Before-and-after page screenshots
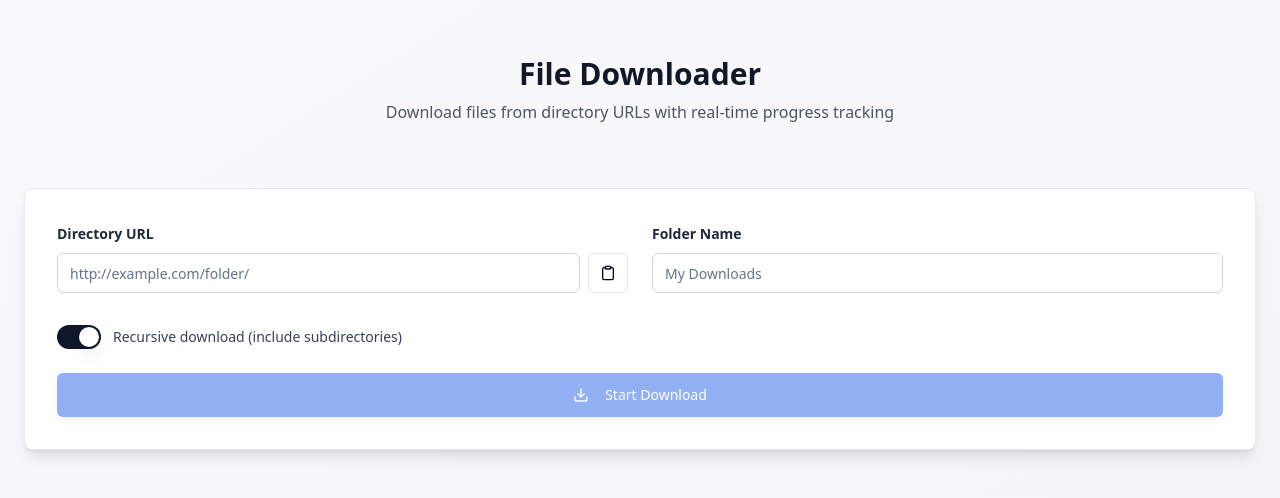
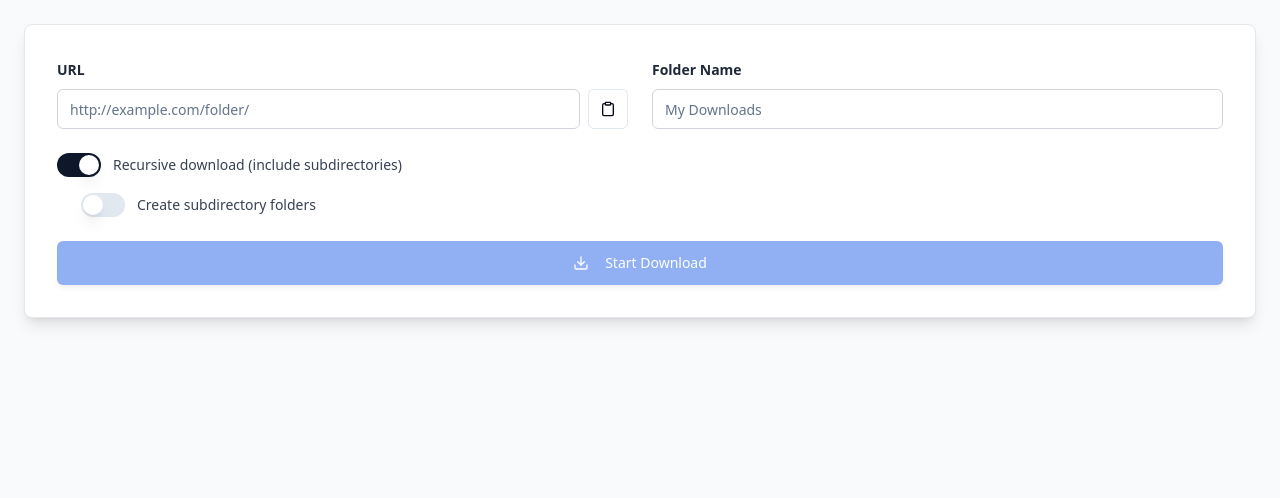
Before and after one commit to safiulbari/cascade-file-flow, a React (Vite) app: page / in a window 1280 px wide. Shown: the top 498 px of the page. Built offline with nearby package versions, Linux system fonts and the light colour scheme; no server answers.

Commit message:
Fix: Column width and add subdirectory switch
- Fixed table column width issues.
- Added a switch to create subdirectories when downloading recursively.

```diff
--- a/src/components/DownloadForm.tsx
+++ b/src/components/DownloadForm.tsx
@@ -13,6 +13,8 @@ interface DownloadFormProps {
   setFolderName: (name: string) => void;
   recursive: boolean;
   setRecursive: (recursive: boolean) => void;
+  createSubfolders: boolean;
+  setCreateSubfolders: (createSubfolders: boolean) => void;
   isDownloading: boolean;
   onDownload: () => void;
 }
@@ -24,6 +26,8 @@ const DownloadForm: React.FC<DownloadFormProps> = ({
   setFolderName,
   recursive,
   setRecursive,
+  createSubfolders,
+  setCreateSubfolders,
   isDownloading,
   onDownload
 }) => {
@@ -41,7 +45,7 @@ const DownloadForm: React.FC<DownloadFormProps> = ({
       <CardContent className="p-8 space-y-6">
         <div className="grid grid-cols-2 gap-6">
           <div className="space-y-2">
-            <label className="text-sm font-semibold text-gray-800">Directory URL</label>
+            <label className="text-sm font-semibold text-gray-800">URL</label>
             <div className="flex gap-2">
               <Input
                 placeholder="http://example.com/folder/"
@@ -75,13 +79,26 @@ const DownloadForm: React.FC<DownloadFormProps> = ({
           </div>
         </div>
 
-        <div className="flex items-center space-x-3 pt-2">
+        <div className="space-y-4">
+          <div className="flex items-center space-x-3">
             <Switch
               checked={recursive}
               onCheckedChange={setRecursive}
               disabled={isDownloading}
             />
             <label className="text-sm font-medium text-gray-700">Recursive download (include subdirectories)</label>
+          </div>
+
+          {recursive && (
+            <div className="flex items-center space-x-3 ml-6">
+              <Switch
+                checked={createSubfolders}
+                onCheckedChange={setCreateSubfolders}
+                disabled={isDownloading}
+              />
+              <label className="text-sm font-medium text-gray-700">Create subdirectory folders</label>
+            </div>
+          )}
         </div>
 
         <Button
--- a/src/components/DownloadProgress.tsx
+++ b/src/components/DownloadProgress.tsx
@@ -126,9 +126,9 @@ const DownloadProgress: React.FC<DownloadProgressProps> = ({ downloads }) => {
               <TableRow className="border-gray-200 bg-gray-50">
                 <TableHead className="text-gray-700 font-semibold w-[40%]">File Name</TableHead>
                 <TableHead className="text-gray-700 font-semibold w-[15%]">Progress</TableHead>
-                <TableHead className="text-gray-700 font-semibold w-[10%]">Size</TableHead>
+                <TableHead className="text-gray-700 font-semibold w-[12%]">Size</TableHead>
                 <TableHead className="text-gray-700 font-semibold w-[15%] text-center">Speed</TableHead>
-                <TableHead className="text-gray-700 font-semibold w-[20%]">Status</TableHead>
+                <TableHead className="text-gray-700 font-semibold w-[18%]">Status</TableHead>
               </TableRow>
             </TableHeader>
             <TableBody>
@@ -136,13 +136,13 @@ const DownloadProgress: React.FC<DownloadProgressProps> = ({ downloads }) => {
                 const realTimeData = getRealTimeData(download);
                 return (
                   <TableRow key={download.id} className="border-gray-100 hover:bg-gray-50/50">
-                    <TableCell className="font-medium text-gray-900 w-[40%]">
+                    <TableCell className="font-medium text-gray-900 w-[40%] p-4">
                       <div className="flex items-center space-x-3">
                         {getStatusIcon(download.status)}
                         <span className="truncate max-w-xs">{download.filename}</span>
                       </div>
                     </TableCell>
-                    <TableCell className="w-[15%]">
+                    <TableCell className="w-[15%] p-4">
                       <div className="flex items-center space-x-2">
                         <div className="w-16 bg-gray-200 rounded-full h-2">
                           <div
@@ -150,20 +150,20 @@ const DownloadProgress: React.FC<DownloadProgressProps> = ({ downloads }) => {
                             style={{ width: `${download.status === 'completed' ? 100 : download.progress || 0}%` }}
                           />
                         </div>
-                        <span className="text-sm text-gray-600 min-w-[35px] text-right">
+                        <span className="text-sm text-gray-600 w-9 text-right">
                           {download.status === 'completed' ? '100%' : `${download.progress || 0}%`}
                         </span>
                       </div>
                     </TableCell>
-                    <TableCell className="text-gray-600 w-[10%]">
+                    <TableCell className="text-gray-600 w-[12%] p-4">
                       <span className="text-sm">{download.size || '--'}</span>
                     </TableCell>
-                    <TableCell className="text-gray-600 w-[15%] text-center">
-                      <span className="text-sm font-mono min-w-[80px] inline-block">
+                    <TableCell className="text-gray-600 w-[15%] text-center p-4">
+                      <span className="text-sm font-mono w-20 inline-block">
                         {download.status === 'downloading' ? realTimeData.speed : '--'}
                       </span>
                     </TableCell>
-                    <TableCell className="w-[20%]">
+                    <TableCell className="w-[18%] p-4">
                       <span className={`px-3 py-1 rounded-full text-xs font-medium ${
                         download.status === 'completed' ? 'bg-purple-100 text-purple-700' :
                         download.status === 'downloading' ? 'bg-green-100 text-green-700' :
--- a/src/hooks/useDownload.ts
+++ b/src/hooks/useDownload.ts
@@ -1,4 +1,3 @@
-
 import { useState, useEffect } from 'react';
 import { useToast } from '@/hooks/use-toast';
 import io from 'socket.io-client';
@@ -117,7 +116,7 @@ export const useDownload = () => {
     return () => clearInterval(interval);
   }, [isDownloading]);
 
-  const startDownload = async (url: string, folderName: string, recursive: boolean) => {
+  const startDownload = async (url: string, folderName: string, recursive: boolean, createSubfolders: boolean = false) => {
     if (!url.trim()) {
       toast({
         title: "Error",
@@ -146,7 +145,7 @@ export const useDownload = () => {
         headers: {
           'Content-Type': 'application/json',
         },
-        body: JSON.stringify({ url, recursive, folderName }),
+        body: JSON.stringify({ url, recursive, folderName, createSubfolders }),
       });
 
       if (!response.ok) {
--- a/src/pages/Index.tsx
+++ b/src/pages/Index.tsx
@@ -9,22 +9,17 @@ const Index = () => {
   const [url, setUrl] = useState('');
   const [folderName, setFolderName] = useState('');
   const [recursive, setRecursive] = useState(true);
+  const [createSubfolders, setCreateSubfolders] = useState(false);
 
   const { isDownloading, downloads, summary, startDownload } = useDownload();
 
   const handleDownload = () => {
-    startDownload(url, folderName, recursive);
+    startDownload(url, folderName, recursive, createSubfolders);
   };
 
   return (
-    <div className="min-h-screen bg-gradient-to-br from-gray-50 to-gray-100">
+    <div className="min-h-screen bg-gray-50">
       <div className="max-w-7xl mx-auto p-6 space-y-8">
-        {/* Header */}
-        <div className="text-center py-8">
-          <h1 className="text-3xl font-bold text-gray-900 mb-2">File Downloader</h1>
-          <p className="text-gray-600">Download files from directory URLs with real-time progress tracking</p>
-        </div>
-
         {/* Download Form */}
         <DownloadForm
           url={url}
@@ -33,6 +28,8 @@ const Index = () => {
           setFolderName={setFolderName}
           recursive={recursive}
           setRecursive={setRecursive}
+          createSubfolders={createSubfolders}
+          setCreateSubfolders={setCreateSubfolders}
           isDownloading={isDownloading}
           onDownload={handleDownload}
         />
```
Lines whose indentation alone changed are shown as unchanged.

What you should do: Across the data above, count the lines that include the word "setRecursive", and respond with the number alone.

Reply: 5